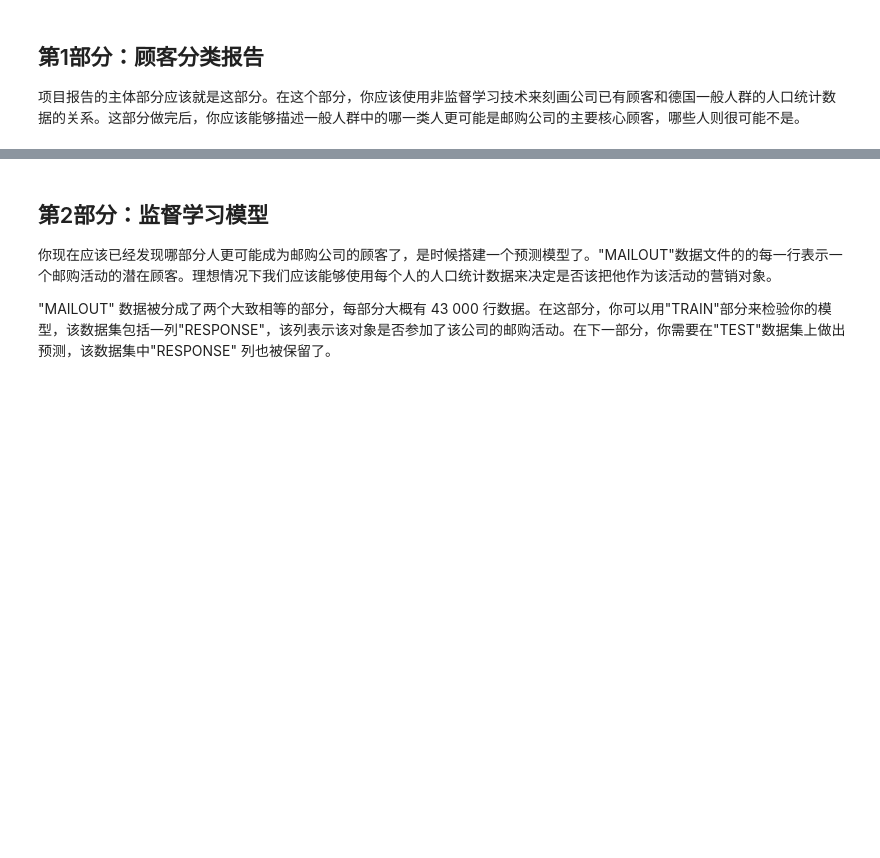
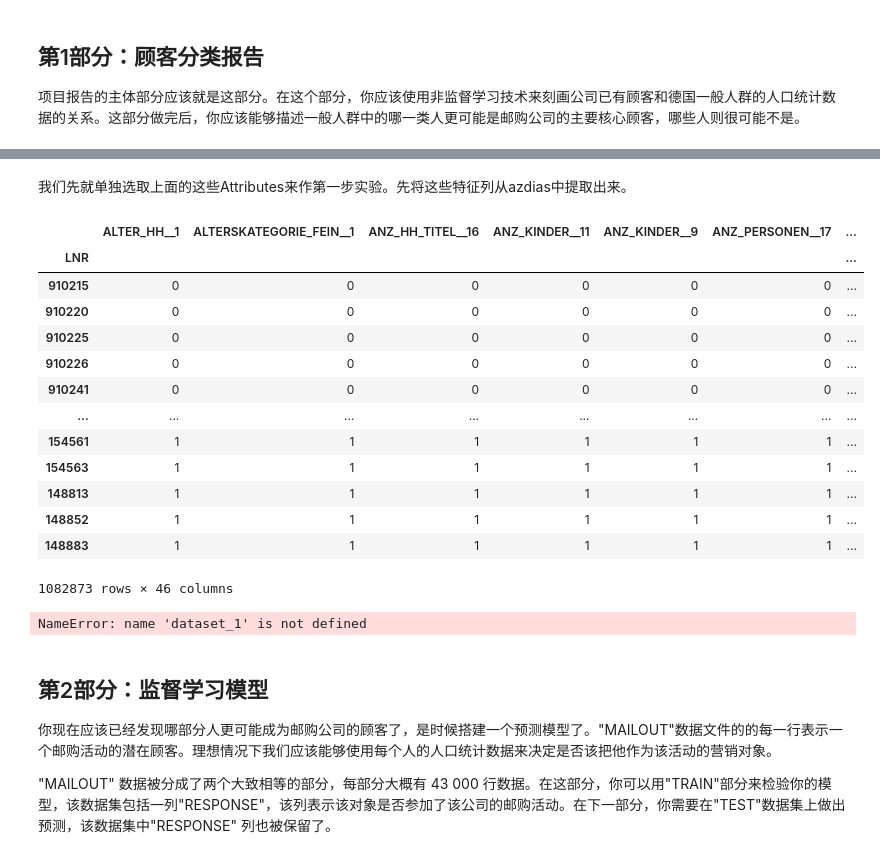
Before and after one commit to lqiang79/udacity_DSND_arvato, a Jupyter notebook: Arvato_Project_Workbook_zh.ipynb, the cells around one changed output, grey strips where cells are left out. Saved outputs shown, nothing was run; the diff lists cells and outputs as text; code cells hidden in the pictures; blank space fills up the shorter version.

```diff
--- a/Arvato_Project_Workbook_zh.ipynb
+++ b/Arvato_Project_Workbook_zh.ipynb
@@ -632,0 +735,3 @@ dummnies.columns.values
+# %%
+customers_df = pd.read_pickle("customers_dummies.pkl")
+customers_df.head()
@@ -632,0 +763,10 @@ dummnies.columns.values
+# %%
+special_attibutes = []
+selected_features = []
+for col in azdias_df.columns:
+    if col not in customers_df.columns:
+        selected_features.append(col)
+        special_attibutes.append(col.split('__'))
+special_attibutes_df = pd.DataFrame(special_attibutes, columns=['Attribute', 'Value'])
+special_attibutes_df.groupby('Attribute')['Value'].apply(list)
+selected_features
@@ -632,0 +791,37 @@ dummnies.columns.values
+# %% [markdown]
+我们先就单独选取上面的这些Attributes来作第一步实验。先将这些特征列从azdias中提取出来。
+# %%
+azdias_selected_df = azdias_df[selected_features]#.join(azdias_df[['IS_CUSTOMER']])
+# %%
+for col in selected_features:
+    customers_df[col] = 1
+
+customers_selected_df = customers_df[selected_features]#.join(customers_df[['IS_CUSTOMER']])
+# %%
+all_df = azdias_selected_df.append(customers_selected_df)
+all_df
+# %% [output]
+|  | ALTER_HH__1 | ALTERSKATEGORIE_FEIN__1 | ANZ_HH_TITEL__16 | ANZ_KINDER__11 | ANZ_KINDER__9 | ANZ_PERSONEN__17 | ... |
+| LNR |  |  |  |  |  |  | ... |
+| 910215 | 0 | 0 | 0 | 0 | 0 | 0 | ... |
+| 910220 | 0 | 0 | 0 | 0 | 0 | 0 | ... |
+| 910225 | 0 | 0 | 0 | 0 | 0 | 0 | ... |
+| 910226 | 0 | 0 | 0 | 0 | 0 | 0 | ... |
+| 910241 | 0 | 0 | 0 | 0 | 0 | 0 | ... |
+| ... | ... | ... | ... | ... | ... | ... | ... |
+| 154561 | 1 | 1 | 1 | 1 | 1 | 1 | ... |
+| 154563 | 1 | 1 | 1 | 1 | 1 | 1 | ... |
+| 148813 | 1 | 1 | 1 | 1 | 1 | 1 | ... |
+| 148852 | 1 | 1 | 1 | 1 | 1 | 1 | ... |
+| 148883 | 1 | 1 | 1 | 1 | 1 | 1 | ... |
+1082873 rows × 46 columns
+# %%
+# Import sklearn's cluster module
+from sklearn import cluster
+
+#create an instance of DBSCAN
+dbscan = cluster.DBSCAN()
+#use DBSCAN's fit_predict to return clustering labels for dataset_1
+clustering_labels_1 = dbscan.fit_predict(all_df)
+# %% [output]
+NameError: name 'dataset_1' is not defined
```
Also changed, not shown: parts of 45 cells of this notebook, 1 other file.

Exercise
Only the lines of the data holding the string "join" are wanted; copy each of them.

Answer to this exercise
+azdias_selected_df = azdias_df[selected_features]#.join(azdias_df[['IS_CUSTOMER']])
+customers_selected_df = customers_df[selected_features]#.join(customers_df[['IS_CUSTOMER']])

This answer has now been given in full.